Israel to hold rally in memory of Red Army VictoryWorld April 25, 8:30
US imposes new sanctions on Syria over suspected chemical attackWorld April 24, 21:23
Russian businessman plans to build sailplane to fly around the globe nonstop in 5 daysScience & Space April 24, 19:50
Roscosmos excludes three cosmonauts from space teamScience & Space April 24, 19:34
Russian Foreign Ministry: Terrorists in Syria may get chemical weapons from Libya, IraqRussian Politics & Diplomacy April 24, 19:05
US not ready yet to restart arms control dialog, Russian diplomat saysRussian Politics & Diplomacy April 24, 18:57
Court recognizes Russia’s Sports Ministry as affected party in WADA whistleblower caseSport April 24, 18:48
Elephant, giraffe and wildcats found among Muscovites’ house petsSociety & Culture April 24, 17:48
Putin calls for setting apart real anti-corruption crusaders from political show-offsRussian Politics & Diplomacy April 24, 16:34
ST. PETERSBURG, June 17. /TASS/. Russian President Vladimir Putin said on Friday he agreed with the US proposal on the possibility of incorporating the Syrian opposition into the government of Bashar Assad but urged a careful approach to this issue.
However, in this case, it is necessary to think about the powers such a government will have, the Russian leader added.
"It is also necessary not to go over the top in this case and it is necessary to proceed from present-day realities and avoid seeking the declaration of unfulfillable, unachievable goals," Putin said.
The Russian leader called as unrealistic the attempts to this effect to remove President Assad from power.
"It is necessary to act accurately, step by step, gradually achieving the trust of all conflicting parties.
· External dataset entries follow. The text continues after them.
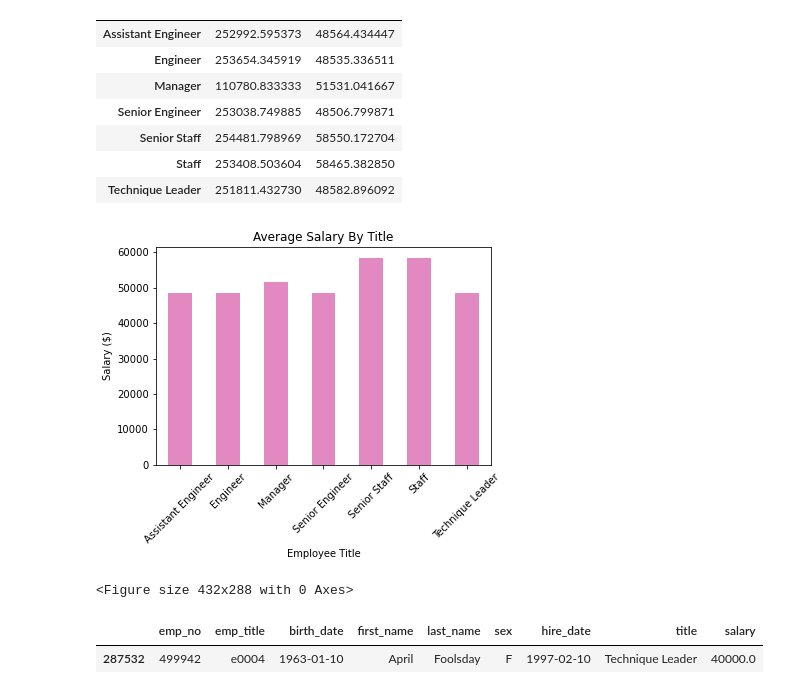
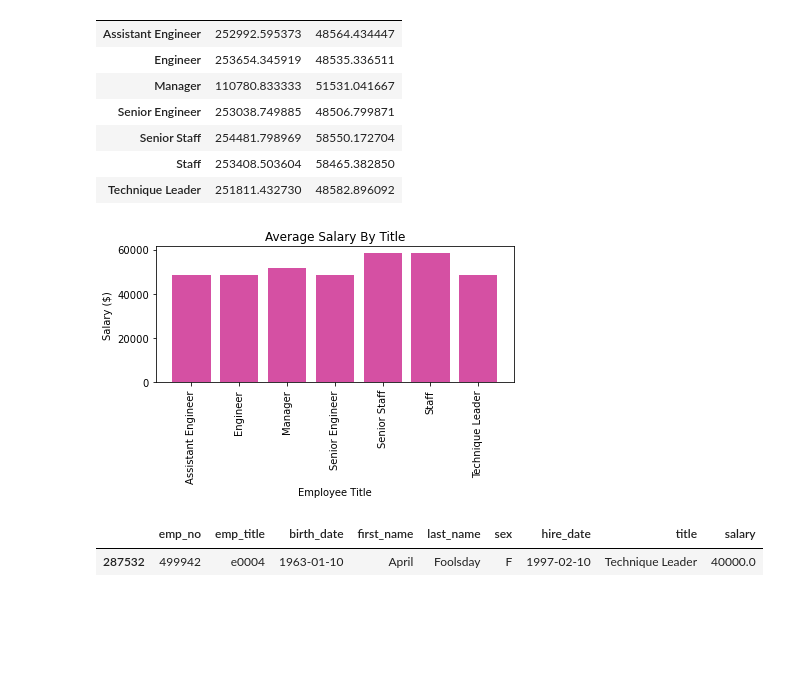
Before and after one commit to kmspitzer/Employee-SQL-DB, a Jupyter notebook: EmployeeSQL/EmployeeSQLtoPandas.ipynb, the cells around one changed output. Cells and saved outputs as stored; diff of their text form; code cells hidden in the pictures; blank space fills up the shorter version.

Commit message:
trying to save charts to png

```diff
--- a/EmployeeSQL/EmployeeSQLtoPandas.ipynb
+++ b/EmployeeSQL/EmployeeSQLtoPandas.ipynb
@@ -99,22 +103,24 @@ avg_salary_by_title
 # %%
 # pull out the list of average salaries
 avg_sal = avg_salary_by_title["salary"]
+titles = avg_salary_by_title.index
 # %%
 # generate a bar plot showing the average salary by title
-avg_salary_chart = avg_sal.plot(kind='bar', color="mediumvioletred", alpha=0.5, legend=False)
+#avg_salary_chart = avg_sal.plot(kind='bar', color="mediumvioletred", alpha=0.5, legend=False)
+plt.bar(titles, avg_sal, color="mediumvioletred", alpha=0.75)
 
 # set the title and axis labels
-avg_salary_chart.set_title("Average Salary By Title")
-avg_salary_chart.set_xlabel("Employee Title")
-avg_salary_chart.set_ylabel("Salary ($)")
-plt.xticks(np.arange(len(avg_salary_by_title.index)), avg_salary_by_title.index, rotation=45)
+plt.title("Average Salary By Title")
+plt.xlabel("Employee Title")
+plt.ylabel("Salary ($)")
+plt.xticks(rotation=90)
 
-# display the chart
+# save an image of the chart and display
+plt.tight_layout()
+plt.savefig("images/avgsalarybytitle_barchart.png")
 plt.show()
-plt.tight_layout()
 # %% [output]
-[figure, old version]
+[figure, new version]
-<Figure size 432x288 with 0 Axes>
 # %%
 # display the merged table data for employee #499942
 employee_tbl.loc[employee_tbl["emp_no"] == 499942]
```
Also changed, not shown: parts of 1 cell of this notebook, 2 other files.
If this happens, and I believe that this will happen all the same, the sooner, the better, and then it will be possible to move farther and talk about subsequent elections and full settlement," the Russian leader said.
Syria’s problems are today linked not only with terrorism but also with contradictions inside Syrian society itself "and President Assad understands this well," Putin said.
"This is not a matter of expanding control of particular territories, although this is very important. But this is a matter of ensuring the trust of the whole society, various parts of this society towards each other and use this basis for forming modern and effective governance, which will be trusted by the entire population of the country," the Russian leader said.
"Now it is necessary to get involved more actively in the process of formulating the new Constitution and hold future elections - both presidential and parliamentarian - on this basis," Putin said.
During the talks in Moscow, the Syrian president fully agreed with this as well, Putin added.
Such elections should be held "under strict international control with the UN participation," the Russian leader said.
Putin’s meetings with Ban Ki-moon, Staffan de Mistura
In this context, Putin said he had discussed this issue in detail the other day with UN Secretary-General Ban Ki-moon and UN Special Envoy for Syria Staffan de Mistura.
"Everyone agrees with that. But acts should follow and we very much hope that our partners, first of all, American partners, will work in a corresponding manner with their allies who support the opposition so that to prompt this opposition to start constructive joint work with the Syrian authorities," the head of the Russian state said.
Putin said that in replies to his questions about their goals in Syria, western colleagues had spoken about the need to establish democratic principles there. At the same time, as Putin said, they admitted that such a societal system was also absent in some other Mideast countries but the West believed that "democracy must be in Syria."
"But can it [democracy] be achieved exclusively with the use of weapons and, generally, with the use of force? No!" Putin said.
According to Putin, this can be done only with the help of democratic institutions and procedures," including through elections based on the Constitution adopted by an overwhelming majority of society.
The Russian president said he knew this was a complex process whose result wouldn’t be achieved "tomorrow or the day after tomorrow.".